Another, from the much more recent past, is the bourbon turkey breast that your Kitty-Mom has been making every Thanksgiving. You’ll have to ask her for the specific recipe but, please do, because it is outstanding.

Thursday, January 10, 2008

Mim Golub Scalin

We just returned from a trip to NYC & NJ where we ate pizza for dinner 3 out of 4 nights we were there. (Arturo's, La Bottega, Krispy's) The pizza was so good! This reminded me of the first time I ever ate pizza. I must have been about 9 years old. My older sister was babysitting for us younger sibs that night and had a friend over. They ordered pizza and closed themselves into the kitchen with it. I knocked on the door. It cracked open a bit and my sister thrust something out at me and said, leave us alone. It was a hot, greasy triangle that smelled good but didn't look appetizing to me. I peeled off the top layer (cheese) and looked at the bumpy dough underneath and decided this was not something I wanted to eat. I went into the bathroom and broke it up into little pieces and flushed it down the toilet. (Pizza was a new thing, back then.) Hope you enjoy my memory,
m i m
Check out

Wednesday, January 9, 2008

Jill Bari Steinberg

There are so many great food stories in my memory. My family was lucky enough to have many, many meals together while I was growing up. And while I have fond family memories and recipes, I have also been lucky to learn different recipes from other close families. It is no secret to anyone who knows me that, fortunately or UN, I have had my share of boyfriends. Some say I like variety - like a good tapas plate that has a little of everything.

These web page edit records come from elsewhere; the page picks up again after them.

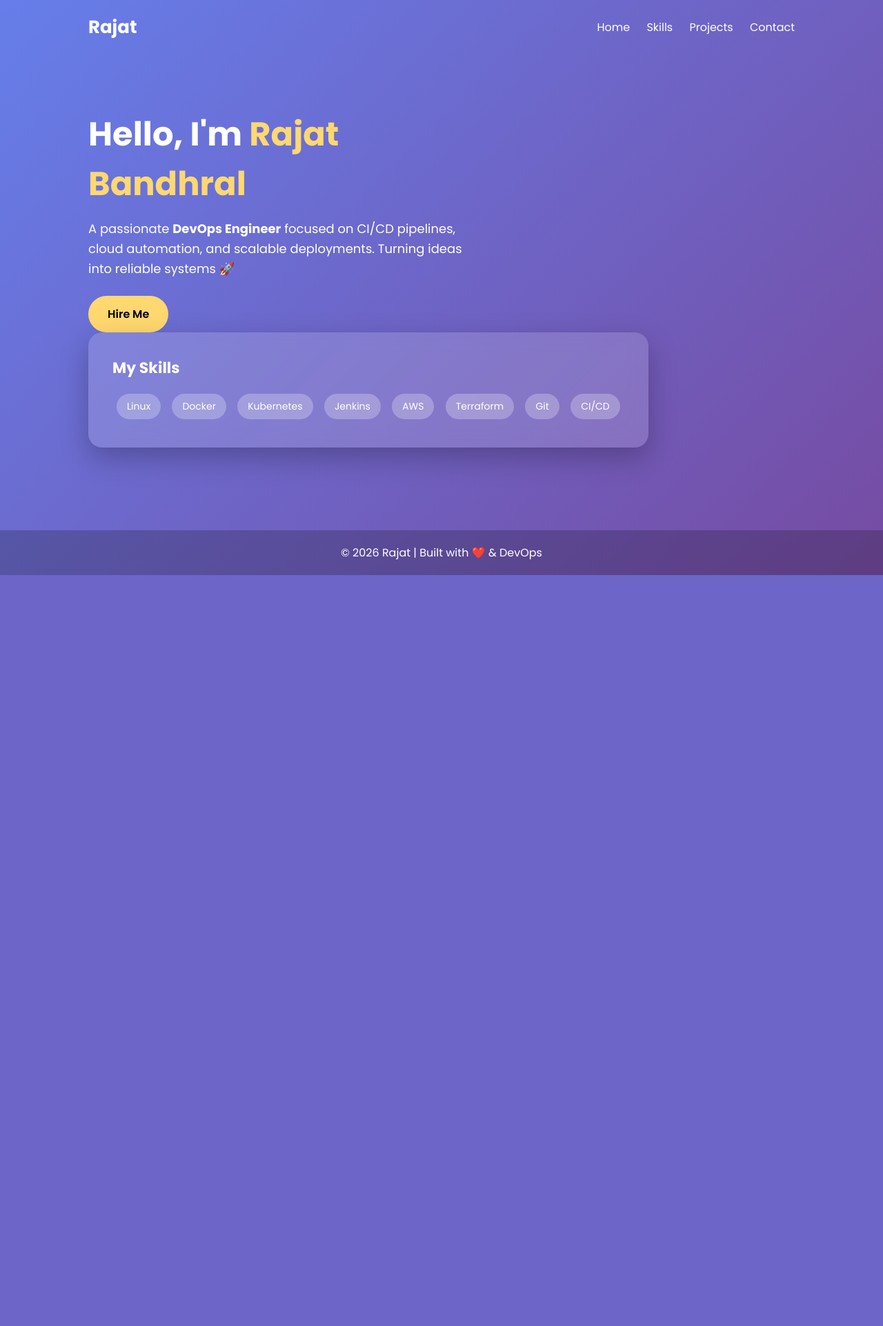
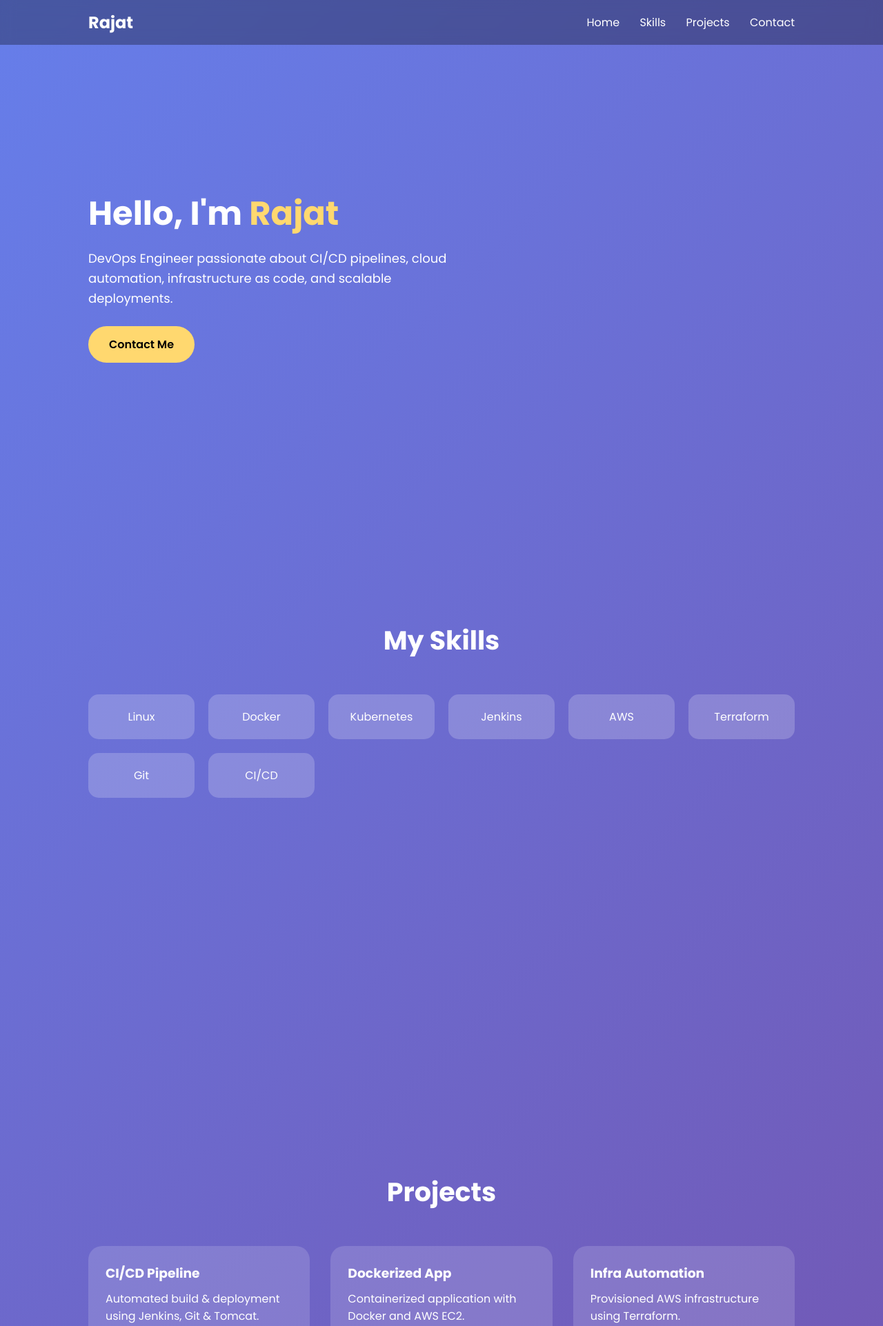
Before and after one commit to Rajat972/Terraformtest, a web app: page / in a window 1280 px wide. Shown: the top 1923 px of the page at 69% size. Before the commit the page ends 834 px from the top, so only its background shows below. Run offline with its HTML, style and script files only (its server is not run), Linux system fonts and the light colour scheme; data that the repository does not hold is empty.

Commit message:
Update index.html
add the format and no

```diff
--- a/src/main/webapp/index.html
+++ b/src/main/webapp/index.html
@@ -2,13 +2,16 @@
 <html lang="en">
 <head>
 <meta charset="UTF-8">
-    <title>Rajat| DevOps Engineer</title>
+<title>Rajat | DevOps Engineer</title>
 <meta name="viewport" content="width=device-width, initial-scale=1.0">
 
-    <!-- Google Font -->
 <link href="https://fonts.googleapis.com/css2?family=Poppins:wght@300;400;600;700&display=swap" rel="stylesheet">
 
 <style>
+html {
+    scroll-behavior: smooth;
+}
+
 * {
     margin: 0;
     padding: 0;
@@ -17,182 +20,251 @@
 }
 
 body {
-            min-height: 100vh;
     background: linear-gradient(135deg, #667eea, #764ba2);
     color: #fff;
 }
 
+/* Header */
 header {
-            padding: 20px 10%;
+    position: fixed;
+    top: 0;
+    width: 100%;
+    padding: 15px 10%;
+    background: rgba(0,0,0,0.3);
+    backdrop-filter: blur(10px);
     display: flex;
     justify-content: space-between;
     align-items: center;
+    z-index: 1000;
 }
 
 header h1 {
-            font-size: 26px;
-            font-weight: 700;
+    font-size: 24px;
 }
 
 nav a {
     color: #fff;
     text-decoration: none;
-            margin-left: 20px;
+    margin-left: 25px;
     font-weight: 500;
 }
 
 nav a:hover {
-            text-decoration: underline;
+    color: #ffd86f;
 }
 
-        .hero {
-            padding: 80px 10%;
+/* Sections */
+section {
+    padding: 100px 10%;
+    min-height: 100vh;
+}
+
+/* Home */
+#home {
     display: flex;
     align-items: center;
     justify-content: space-between;
     flex-wrap: wrap;
 }
 
-        .hero-text {
+.home-text {
     max-width: 550px;
-            animation: slideIn 1.2s ease;
 }
 
-        .hero-text h2 {
+.home-text h2 {
     font-size: 48px;
     margin-bottom: 15px;
 }
 
-        .hero-text span {
+.home-text span {
     color: #ffd86f;
 }
 
-        .hero-text p {
+.home-text p {
     font-size: 18px;
     line-height: 1.6;
-            margin-bottom: 25px;
 }
 
 .btn {
     display: inline-block;
-            padding: 14px 28px;
+    margin-top: 25px;
+    padding: 14px 30px;
     background: #ffd86f;
     color: #000;
-            font-weight: 600;
     border-radius: 30px;
     text-decoration: none;
+    font-weight: 600;
     transition: 0.3s;
 }
 
 .btn:hover {
+    transform: scale(1.05);
     background: #fff;
-            transform: scale(1.05);
 }
 
-        .hero-card {
-            background: rgba(255, 255, 255, 0.15);
-            backdrop-filter: blur(12px);
-            padding: 35px;
-            border-radius: 20px;
-            box-shadow: 0 15px 40px rgba(0,0,0,0.25);
-            animation: fadeIn 1.5s ease;
+/* Skills */
+#skills h2,
+#projects h2,
+#contact h2 {
+    text-align: center;
+    font-size: 38px;
+    margin-bottom: 50px;
 }
 
-        .hero-card h3 {
-            margin-bottom: 15px;
-            font-size: 22px;
+.skill-box {
+    display: grid;
+    grid-template-columns: repeat(auto-fit, minmax(150px, 1fr));
+    gap: 20px;
 }
 
-        .skills span {
-            display: inline-block;
-            background: rgba(255,255,255,0.25);
-            padding: 8px 15px;
-            border-radius: 20px;
-            margin: 6px;
-            font-size: 14px;
+.skill {
+    background: rgba(255,255,255,0.2);
+    padding: 20px;
+    text-align: center;
+    border-radius: 15px;
+    font-weight: 500;
+    transition: 0.3s;
 }
 
+.skill:hover {
+    background: #ffd86f;
+    color: #000;
+    transform: translateY(-5px);
+}
+
+/* Projects */
+.project-box {
+    display: grid;
+    grid-template-columns: repeat(auto-fit, minmax(280px, 1fr));
+    gap: 30px;
+}
+
+.project {
+    background: rgba(255,255,255,0.15);
+    padding: 25px;
+    border-radius: 20px;
+    transition: 0.3s;
+}
+
+.project:hover {
+    transform: translateY(-8px);
+    background: rgba(255,255,255,0.25);
+}
+
+.project h3 {
+    margin-bottom: 10px;
+}
+
+/* Contact */
+.contact-box {
+    text-align: center;
+}
+
+.contact-box button {
+    padding: 15px 40px;
+    font-size: 18px;
+    border: none;
+    border-radius: 30px;
+    background: #ffd86f;
+    cursor: pointer;
+    font-weight: 600;
+}
+
+.contact-box button:hover {
+    background: #fff;
+}
+
+/* Footer */
 footer {
     text-align: center;
     padding: 20px;
-            margin-top: 40px;
-            background: rgba(0,0,0,0.2);
+    background: rgba(0,0,0,0.3);
 }
 
-        @keyframes slideIn {
-            from {
-                opacity: 0;
-                transform: translateX(-50px);
-            }
-            to {
-                opacity: 1;
-                transform: translateX(0);
-            }
-        }
-
-        @keyframes fadeIn {
-            from {
-                opacity: 0;
-                transform: translateY(30px);
-            }
-            to {
-                opacity: 1;
-                transform: translateY(0);
-            }
-        }
-
+/* Responsive */
 @media(max-width: 900px) {
-            .hero {
+    #home {
         flex-direction: column;
         text-align: center;
     }
-
-            .hero-card {
-                margin-top: 40px;
-            }
 }
 </style>
+
+<script>
+function showContact() {
+    alert("📞 Contact Number: 6006231663");
+}
+</script>
+
 </head>
 <body>
 
 <header>
     <h1>Rajat</h1>
     <nav>
-        <a href="#">Home</a>
-        <a href="#">Skills</a>
-        <a href="#">Projects</a>
-        <a href="#">Contact</a>
+        <a href="#home">Home</a>
+        <a href="#skills">Skills</a>
+        <a href="#projects">Projects</a>
+        <a href="#contact">Contact</a>
     </nav>
 </header>
 
-<section class="hero">
-    <div class="hero-text">
-        <h2>Hello, I'm <span>Rajat Bandhral</span></h2>
+<!-- Home -->
+<section id="home">
+    <div class="home-text">
+        <h2>Hello, I'm <span>Rajat</span></h2>
         <p>
-            A passionate <b>DevOps Engineer</b> focused on CI/CD pipelines,
-            cloud automation, and scalable deployments.
-            Turning ideas into reliable systems 🚀
+            DevOps Engineer passionate about CI/CD pipelines, cloud automation,
+            infrastructure as code, and scalable deployments.
         </p>
-        <a href="#" class="btn">Hire Me</a>
+        <a href="#contact" class="btn">Contact Me</a>
     </div>
+</section>
 
-    <div class="hero-card">
-        <h3>My Skills</h3>
-        <div class="skills">
-            <span>Linux</span>
-            <span>Docker</span>
-            <span>Kubernetes</span>
-            <span>Jenkins</span>
-            <span>AWS</span>
-            <span>Terraform</span>
-            <span>Git</span>
-            <span>CI/CD</span>
+<!-- Skills -->
+<section id="skills">
+    <h2>My Skills</h2>
+    <div class="skill-box">
+        <div class="skill">Linux</div>
+        <div class="skill">Docker</div>
+        <div class="skill">Kubernetes</div>
+        <div class="skill">Jenkins</div>
+        <div class="skill">AWS</div>
+        <div class="skill">Terraform</div>
+        <div class="skill">Git</div>
+        <div class="skill">CI/CD</div>
+    </div>
+</section>
+
+<!-- Projects -->
+<section id="projects">
+    <h2>Projects</h2>
+    <div class="project-box">
+        <div class="project">
+            <h3>CI/CD Pipeline</h3>
+            <p>Automated build & deployment using Jenkins, Git & Tomcat.</p>
+        </div>
+        <div class="project">
+            <h3>Dockerized App</h3>
+            <p>Containerized application with Docker and AWS EC2.</p>
+        </div>
+        <div class="project">
+            <h3>Infra Automation</h3>
+            <p>Provisioned AWS infrastructure using Terraform.</p>
         </div>
     </div>
 </section>
 
+<!-- Contact -->
+<section id="contact">
+    <h2>Contact Me</h2>
+    <div class="contact-box">
+        <button onclick="showContact()">📞 Click to Get My Number</button>
+    </div>
+</section>
+
 <footer>
-    © 2026 Rajat | Built with ❤️ & DevOps
+    © 2026 Rajat | Professional DevOps Portfolio
 </footer>
 
 </body>
```
Lines whose indentation alone changed are shown as unchanged.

Due to this I have learned some great recipes from the mothers of my boyfriends. Recipes that I would never have normally come across. You can say it was an added bonus. If love don't last forever, well, the recipes will and have. It is hard to pick a favorite but I will say one of the top recipes I was ever taught and still make to this day is Mrs. Organ's Cream Chipped Beef. This recipe fascinated and thrilled me. Yes, you heard me right. You see, Jews don't eat meat out of can unless, I suppose, they are trapped in a bunker, lost somewhere. Needless to say, I had never seen or heard of this delicacy but Steve kept talking about his mother's creamed chip beef like it was heaven drizzled on a biscuit. I try to be adventurous when it comes to food - at least tasting it if not loving it. My parents taught us to try everything once. I just wish I had realized then that they were talking about food. Anyway, Steve's parents live in an idyllic log cabin home on the side of a mountain just minutes from West Virginia. Visiting there was always a treat but -- on special occasions --it got even better. I was not sure what to expect when I sat down for breakfast with the whole family - the smell of the biscuits and the chipped beef were almost too much for me to handle. It smelled that good and tasted even better. It was creamy and salty and the biscuits were crunchy. I think I ate two full plates and fell into a food coma. So the next time I made sure to watch the whole process so I could learn how this magical recipe was made. She was kind enough to share this family recipe with me and gave me many helpful hints. Some of the things also apply to other recipes I have tried since then. For instance, the creamed chipped beef starts with a simple roux. I had never done that before and since then it has been in so many recipes I can't count them all. I am grateful to have had that opportunity to learn a recipe that I never would have learned. So, variety may be the spice of life, but it was also my ticket to the best creamed chipped beef anywhere.